|Author(s):||Martin Lettau, Sydney C. Ludvigson, Paulo Manoel|
|Publication Date:||December 2018|
|Date Revised:||March 2021|
|Keyword(s):||Anomalies, Characteristics, Mutual funds, Portfolio composition, value puzzle|
|Programme Areas:||Financial Economics|
|Link to this Page:||cepr.org/active/publications/discussion_papers/dp.php?dpno=13395|

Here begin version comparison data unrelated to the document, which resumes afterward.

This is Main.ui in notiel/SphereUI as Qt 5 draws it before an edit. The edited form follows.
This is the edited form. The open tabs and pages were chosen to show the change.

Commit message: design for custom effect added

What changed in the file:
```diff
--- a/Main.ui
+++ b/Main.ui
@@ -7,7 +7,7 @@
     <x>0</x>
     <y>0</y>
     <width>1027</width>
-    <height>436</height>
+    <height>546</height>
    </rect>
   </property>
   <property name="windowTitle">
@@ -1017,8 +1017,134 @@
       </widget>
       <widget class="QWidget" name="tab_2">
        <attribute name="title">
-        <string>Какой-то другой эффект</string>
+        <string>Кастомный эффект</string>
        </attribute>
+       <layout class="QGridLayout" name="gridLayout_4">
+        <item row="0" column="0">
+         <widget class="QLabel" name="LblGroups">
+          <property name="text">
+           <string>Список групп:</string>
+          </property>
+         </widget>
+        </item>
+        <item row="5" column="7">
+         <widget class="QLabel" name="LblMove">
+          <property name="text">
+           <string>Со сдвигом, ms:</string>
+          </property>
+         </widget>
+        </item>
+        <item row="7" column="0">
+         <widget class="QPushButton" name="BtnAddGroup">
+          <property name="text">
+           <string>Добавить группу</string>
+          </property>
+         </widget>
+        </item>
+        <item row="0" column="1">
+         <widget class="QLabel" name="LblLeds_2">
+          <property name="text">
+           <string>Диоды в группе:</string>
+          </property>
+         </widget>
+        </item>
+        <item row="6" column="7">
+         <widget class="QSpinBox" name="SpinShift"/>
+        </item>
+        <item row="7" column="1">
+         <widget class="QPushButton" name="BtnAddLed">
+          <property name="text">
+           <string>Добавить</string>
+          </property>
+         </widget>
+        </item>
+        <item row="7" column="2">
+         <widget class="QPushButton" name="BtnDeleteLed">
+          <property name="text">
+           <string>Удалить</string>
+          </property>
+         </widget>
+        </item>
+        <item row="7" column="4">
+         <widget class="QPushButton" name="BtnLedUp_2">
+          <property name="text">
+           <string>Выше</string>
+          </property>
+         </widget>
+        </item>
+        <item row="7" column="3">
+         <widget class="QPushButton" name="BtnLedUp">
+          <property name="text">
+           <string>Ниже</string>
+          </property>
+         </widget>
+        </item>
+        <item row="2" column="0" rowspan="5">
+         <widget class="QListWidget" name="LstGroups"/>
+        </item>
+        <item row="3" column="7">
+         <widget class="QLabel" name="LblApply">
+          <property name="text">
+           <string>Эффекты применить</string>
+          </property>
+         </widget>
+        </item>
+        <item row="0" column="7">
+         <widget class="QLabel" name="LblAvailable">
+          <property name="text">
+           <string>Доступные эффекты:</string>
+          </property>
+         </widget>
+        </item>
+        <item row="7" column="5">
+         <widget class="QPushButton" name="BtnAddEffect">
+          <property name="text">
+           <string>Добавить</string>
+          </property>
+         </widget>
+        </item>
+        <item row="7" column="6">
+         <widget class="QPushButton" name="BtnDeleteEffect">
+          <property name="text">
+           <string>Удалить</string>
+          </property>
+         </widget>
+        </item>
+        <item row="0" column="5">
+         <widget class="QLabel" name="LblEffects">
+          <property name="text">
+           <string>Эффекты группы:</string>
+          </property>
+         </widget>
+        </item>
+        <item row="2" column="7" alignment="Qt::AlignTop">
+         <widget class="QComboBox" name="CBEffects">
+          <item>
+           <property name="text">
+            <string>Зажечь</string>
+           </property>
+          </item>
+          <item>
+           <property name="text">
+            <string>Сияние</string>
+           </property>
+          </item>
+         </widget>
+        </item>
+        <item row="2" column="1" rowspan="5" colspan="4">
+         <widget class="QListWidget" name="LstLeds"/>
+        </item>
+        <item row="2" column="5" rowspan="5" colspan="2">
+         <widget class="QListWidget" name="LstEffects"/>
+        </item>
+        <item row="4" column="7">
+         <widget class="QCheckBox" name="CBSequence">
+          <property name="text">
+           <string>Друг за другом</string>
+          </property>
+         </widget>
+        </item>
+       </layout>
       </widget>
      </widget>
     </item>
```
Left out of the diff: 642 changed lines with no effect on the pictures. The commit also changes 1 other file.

This paper provides a comprehensive analysis of portfolios of active mutual funds, ETFs and hedge funds through the lens of risk (anomaly) factors. We show that that these funds do not systematically tilt their portfolios towards profitable factors, such as high book-to-market (BM) ratios, high momentum, small size, high profitability and low investment growth. Strikingly, there are virtually no high-BM funds in our sample while there are many low-BM "growth" funds. Portfolios of "growth" funds are concentrated in low BM-stocks but "value" funds hold stocks across the entire BM spectrum In fact, most "value" funds hold a higher proportion of their portfolios in low-BM ("growth") stocks than in high-BM ("value") stocks. While there are some micro/small/mid-cap funds, the vast majority of mutual funds hold very large stocks. But the distributions of mutual fund momentum, profitability and investment growth are concentrated around market average with little variation across funds. The characteristics distributions of ETFs and hedge funds do not differ significantly from the those of mutual funds. We conclude that the characteristics of mutual fund portfolios raises a number of questions about why funds do not exploit well-known return premia and how their portfolio choices affects asset prices in equilibrium.